[Opening DATASET RECORDS section]

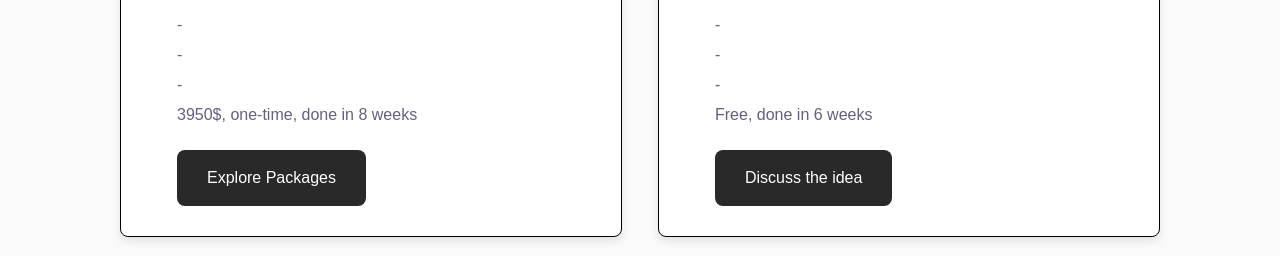
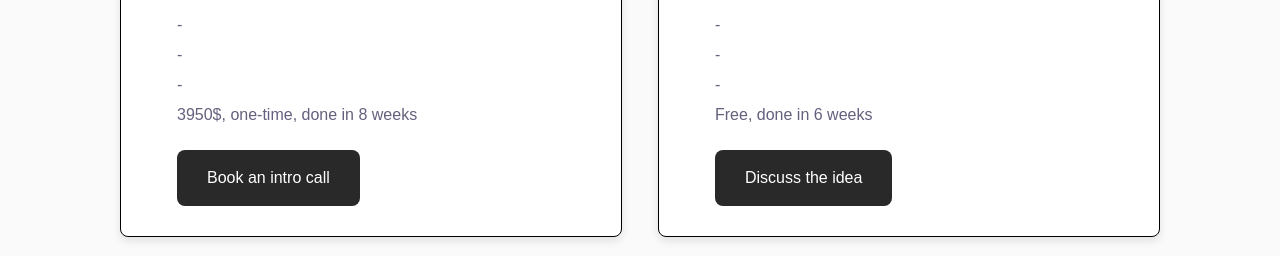
Before and after one commit to vladyslavpodenko/Spatiumxr.eu, a Next.js app: page / in a window 1280 px wide. Shown: the part 1920-2176 px from the top of the page. Built offline with nearby package versions, Linux system fonts and the light colour scheme; a web font is replaced by a local one.

Commit message:
Update index.tsx

```diff
--- a/src/pages/index.tsx
+++ b/src/pages/index.tsx
@@ -100,7 +100,7 @@ export default function Home() {
                         <h5>-</h5>
                         <h5>-</h5>
                         <h5>3950$, one-time, done in 8 weeks</h5>
-                        <Link href="/packages" className="button">Explore Packages</Link>
+                        <Link href="/packages" className="button">Book an intro call</Link>
                     </div>
                     <div className="package-card">
                         <h5 style={{height: '2em'}}>PoC development for ideas that will positively affect the
```
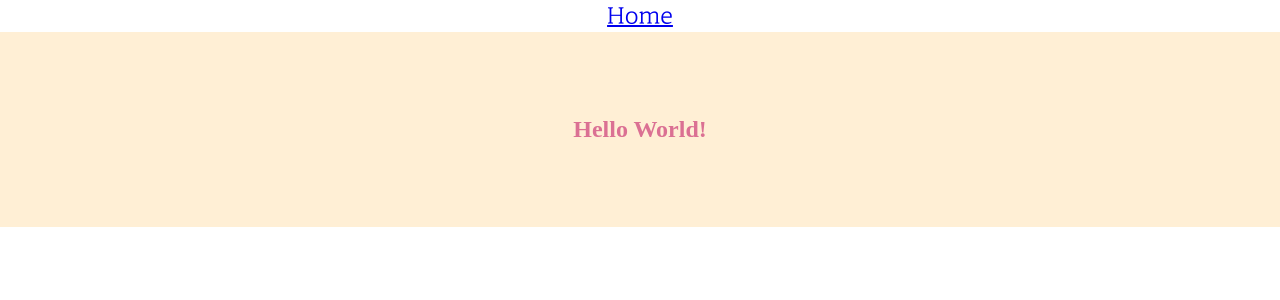
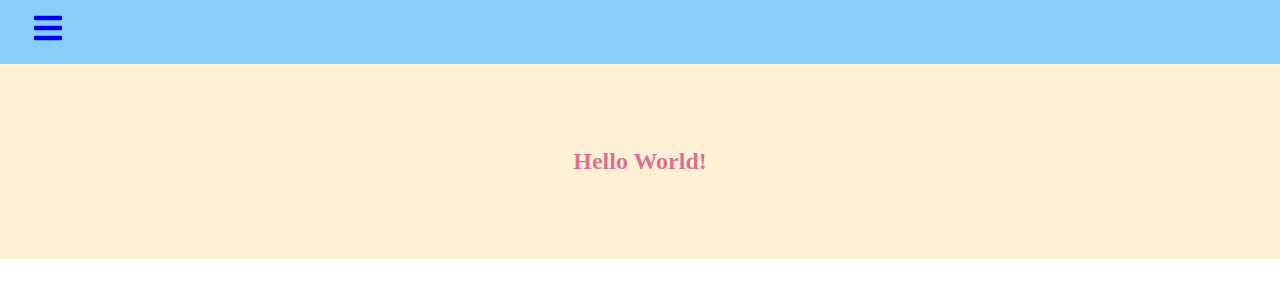
Before and after one commit to dannyp0930/styeld-component, a React (Create React App) app: page / in a window 1280 px wide. Shown: the top 300 px of the page. Built offline with nearby package versions, Linux system fonts and the light colour scheme; a web font is replaced by a local one.

Commit message:
FEAT: Navbar 왼쪽 토글

```diff
--- a/package.json
+++ b/package.json
@@ -8,6 +8,7 @@
     "@testing-library/user-event": "^13.5.0",
     "react": "^17.0.2",
     "react-dom": "^17.0.2",
+    "react-icons": "^4.3.1",
     "react-router-dom": "^6.2.1",
     "react-scripts": "5.0.0",
     "styled-components": "^5.3.3",
--- a/src/common/Navbar.js
+++ b/src/common/Navbar.js
@@ -1,10 +1,39 @@
+import { useState } from 'react'
+import * as FaIcons from 'react-icons/fa';
+import * as AiIcons from 'react-icons/ai';
 import { NavLink } from 'react-router-dom'
-import * as N from './Styles'
+import {
+  NavBar,
+  NavMenuBar,
+  Nav,
+  NavItems,
+  NavToggle,
+  StyledNavLink,
+} from './Styles'
 
 export function Navbar() {
+  const [sidebar, setSidebar] = useState(false);
+  function showSidebar() { setSidebar(!sidebar) };
+
   return (
-    <N.Nav>
-      <NavLink to='/'>Home</NavLink>
-    </N.Nav>
+    <>
+      <NavBar>
+        <NavMenuBar to="#">
+          <FaIcons.FaBars onClick={showSidebar}/>
+        </NavMenuBar>
+      </NavBar>
+      {sidebar ?
+        <Nav>
+          <NavItems onClick={showSidebar}>
+            <NavToggle>
+              <StyledNavLink to="#">
+                <AiIcons.AiOutlineClose></AiIcons.AiOutlineClose>
+              </StyledNavLink>
+            </NavToggle>
+            <StyledNavLink to="/">Home</StyledNavLink>
+          </NavItems>
+        </Nav>
+      : null}
+    </>
   );
 };
--- a/src/common/Styles.js
+++ b/src/common/Styles.js
@@ -1,8 +1,52 @@
+import { NavLink } from "react-router-dom";
 import styled from "styled-components";
+
+export const NavBar = styled.div`
+  background-color: LightSkyBlue;
+  height: 4rem;
+  display: flex;
+  justify-items: center;
+  align-items: center;
+`;
+
+export const NavMenuBar = styled(NavLink)`
+  margin-left: 2rem;
+  color: Blue;
+  font-size: 2rem;
+  background:none;
+`;
 
 export const Nav = styled.nav`
   font-family: Maru Buri;
   font-size: 1.5em;
   text-align: center;
-  color: palevioleted;
+  color: blue;
+  text-decoration: none;
+  background-color: LightSkyBlue;
+  width: 10rem;
+  height: 100%;
+  display: flex;
+  position: fixed;
+  top: 0;
+  left: 0;
+  transition: 850ms;
 `;
+
+export const NavItems = styled.ul`
+  width: 100%;
+`;
+
+export const NavToggle = styled.li`
+  color: blue;
+  background-color: LightSkyBlue;
+  width: 100%;
+  height: 5rem;
+  display: flex;
+  justify-content: flex-start;
+  align-items: center;
+`;
+
+export const StyledNavLink = styled(NavLink)`
+  color: Blue;
+  text-decoration: none;
+`;
--- a/src/components/home/Home.js
+++ b/src/components/home/Home.js
@@ -1,13 +1,16 @@
-import * as H from './Styles'
+import {
+  Wrapper,
+  Title,
+} from './Styles'
 
 export function Home() {
   return (
     <div>
-      <H.Wrapper>
-        <H.Title>
+      <Wrapper>
+        <Title>
           Hello World!
-        </H.Title>
-      </H.Wrapper>
+        </Title>
+      </Wrapper>
     </div>
   );
 };
```
Also changed, not shown: 1 other file (tests, documents, lock files or other folders).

[Closing DATASET RECORDS section]

_ASSIGNMENT_. Skipping the images, write out the whole listing exactly.

_EXERCISE SOLUTION_.
Before and after one commit to vladyslavpodenko/Spatiumxr.eu, a Next.js app: page / in a window 1280 px wide. Shown: the part 1920-2176 px from the top of the page. Built offline with nearby package versions, Linux system fonts and the light colour scheme; a web font is replaced by a local one.

Commit message:
Update index.tsx

```diff
--- a/src/pages/index.tsx
+++ b/src/pages/index.tsx
@@ -100,7 +100,7 @@ export default function Home() {
                         <h5>-</h5>
                         <h5>-</h5>
                         <h5>3950$, one-time, done in 8 weeks</h5>
-                        <Link href="/packages" className="button">Explore Packages</Link>
+                        <Link href="/packages" className="button">Book an intro call</Link>
                     </div>
                     <div className="package-card">
                         <h5 style={{height: '2em'}}>PoC development for ideas that will positively affect the
```
Before and after one commit to dannyp0930/styeld-component, a React (Create React App) app: page / in a window 1280 px wide. Shown: the top 300 px of the page. Built offline with nearby package versions, Linux system fonts and the light colour scheme; a web font is replaced by a local one.

Commit message:
FEAT: Navbar 왼쪽 토글

```diff
--- a/package.json
+++ b/package.json
@@ -8,6 +8,7 @@
     "@testing-library/user-event": "^13.5.0",
     "react": "^17.0.2",
     "react-dom": "^17.0.2",
+    "react-icons": "^4.3.1",
     "react-router-dom": "^6.2.1",
     "react-scripts": "5.0.0",
     "styled-components": "^5.3.3",
--- a/src/common/Navbar.js
+++ b/src/common/Navbar.js
@@ -1,10 +1,39 @@
+import { useState } from 'react'
+import * as FaIcons from 'react-icons/fa';
+import * as AiIcons from 'react-icons/ai';
 import { NavLink } from 'react-router-dom'
-import * as N from './Styles'
+import {
+  NavBar,
+  NavMenuBar,
+  Nav,
+  NavItems,
+  NavToggle,
+  StyledNavLink,
+} from './Styles'
 
 export function Navbar() {
+  const [sidebar, setSidebar] = useState(false);
+  function showSidebar() { setSidebar(!sidebar) };
+
   return (
-    <N.Nav>
-      <NavLink to='/'>Home</NavLink>
-    </N.Nav>
+    <>
+      <NavBar>
+        <NavMenuBar to="#">
+          <FaIcons.FaBars onClick={showSidebar}/>
+        </NavMenuBar>
+      </NavBar>
+      {sidebar ?
+        <Nav>
+          <NavItems onClick={showSidebar}>
+            <NavToggle>
+              <StyledNavLink to="#">
+                <AiIcons.AiOutlineClose></AiIcons.AiOutlineClose>
+              </StyledNavLink>
+            </NavToggle>
+            <StyledNavLink to="/">Home</StyledNavLink>
+          </NavItems>
+        </Nav>
+      : null}
+    </>
   );
 };
--- a/src/common/Styles.js
+++ b/src/common/Styles.js
@@ -1,8 +1,52 @@
+import { NavLink } from "react-router-dom";
 import styled from "styled-components";
+
+export const NavBar = styled.div`
+  background-color: LightSkyBlue;
+  height: 4rem;
+  display: flex;
+  justify-items: center;
+  align-items: center;
+`;
+
+export const NavMenuBar = styled(NavLink)`
+  margin-left: 2rem;
+  color: Blue;
+  font-size: 2rem;
+  background:none;
+`;
 
 export const Nav = styled.nav`
   font-family: Maru Buri;
   font-size: 1.5em;
   text-align: center;
-  color: palevioleted;
+  color: blue;
+  text-decoration: none;
+  background-color: LightSkyBlue;
+  width: 10rem;
+  height: 100%;
+  display: flex;
+  position: fixed;
+  top: 0;
+  left: 0;
+  transition: 850ms;
 `;
+
+export const NavItems = styled.ul`
+  width: 100%;
+`;
+
+export const NavToggle = styled.li`
+  color: blue;
+  background-color: LightSkyBlue;
+  width: 100%;
+  height: 5rem;
+  display: flex;
+  justify-content: flex-start;
+  align-items: center;
+`;
+
+export const StyledNavLink = styled(NavLink)`
+  color: Blue;
+  text-decoration: none;
+`;
--- a/src/components/home/Home.js
+++ b/src/components/home/Home.js
@@ -1,13 +1,16 @@
-import * as H from './Styles'
+import {
+  Wrapper,
+  Title,
+} from './Styles'
 
 export function Home() {
   return (
     <div>
-      <H.Wrapper>
-        <H.Title>
+      <Wrapper>
+        <Title>
           Hello World!
-        </H.Title>
-      </H.Wrapper>
+        </Title>
+      </Wrapper>
     </div>
   );
 };
```
Also changed, not shown: 1 other file (tests, documents, lock files or other folders).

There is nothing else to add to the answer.